▶ TASK PROMPT: Print the data exactly, leaving nothing out.

▶ Revision comparison data:
++++++

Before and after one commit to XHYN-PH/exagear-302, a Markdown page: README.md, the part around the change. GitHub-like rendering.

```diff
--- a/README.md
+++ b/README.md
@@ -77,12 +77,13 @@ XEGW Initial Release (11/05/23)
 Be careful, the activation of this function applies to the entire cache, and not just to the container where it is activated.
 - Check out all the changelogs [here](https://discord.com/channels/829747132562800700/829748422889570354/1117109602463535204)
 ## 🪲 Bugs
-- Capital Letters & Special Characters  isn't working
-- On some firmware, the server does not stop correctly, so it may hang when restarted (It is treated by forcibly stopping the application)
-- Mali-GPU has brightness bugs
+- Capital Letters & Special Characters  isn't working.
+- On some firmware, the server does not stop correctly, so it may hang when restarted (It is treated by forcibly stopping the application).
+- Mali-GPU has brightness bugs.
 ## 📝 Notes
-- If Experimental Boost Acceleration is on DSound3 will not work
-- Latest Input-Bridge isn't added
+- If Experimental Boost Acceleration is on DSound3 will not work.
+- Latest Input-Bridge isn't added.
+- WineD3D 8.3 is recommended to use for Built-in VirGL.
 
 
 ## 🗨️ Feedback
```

++++++

▶ TASK RESULT:
Before and after one commit to XHYN-PH/exagear-302, a Markdown page: README.md, the part around the change. GitHub-like rendering.

```diff
--- a/README.md
+++ b/README.md
@@ -77,12 +77,13 @@ XEGW Initial Release (11/05/23)
 Be careful, the activation of this function applies to the entire cache, and not just to the container where it is activated.
 - Check out all the changelogs [here](https://discord.com/channels/829747132562800700/829748422889570354/1117109602463535204)
 ## 🪲 Bugs
-- Capital Letters & Special Characters  isn't working
-- On some firmware, the server does not stop correctly, so it may hang when restarted (It is treated by forcibly stopping the application)
-- Mali-GPU has brightness bugs
+- Capital Letters & Special Characters  isn't working.
+- On some firmware, the server does not stop correctly, so it may hang when restarted (It is treated by forcibly stopping the application).
+- Mali-GPU has brightness bugs.
 ## 📝 Notes
-- If Experimental Boost Acceleration is on DSound3 will not work
-- Latest Input-Bridge isn't added
+- If Experimental Boost Acceleration is on DSound3 will not work.
+- Latest Input-Bridge isn't added.
+- WineD3D 8.3 is recommended to use for Built-in VirGL.
 
 
 ## 🗨️ Feedback
```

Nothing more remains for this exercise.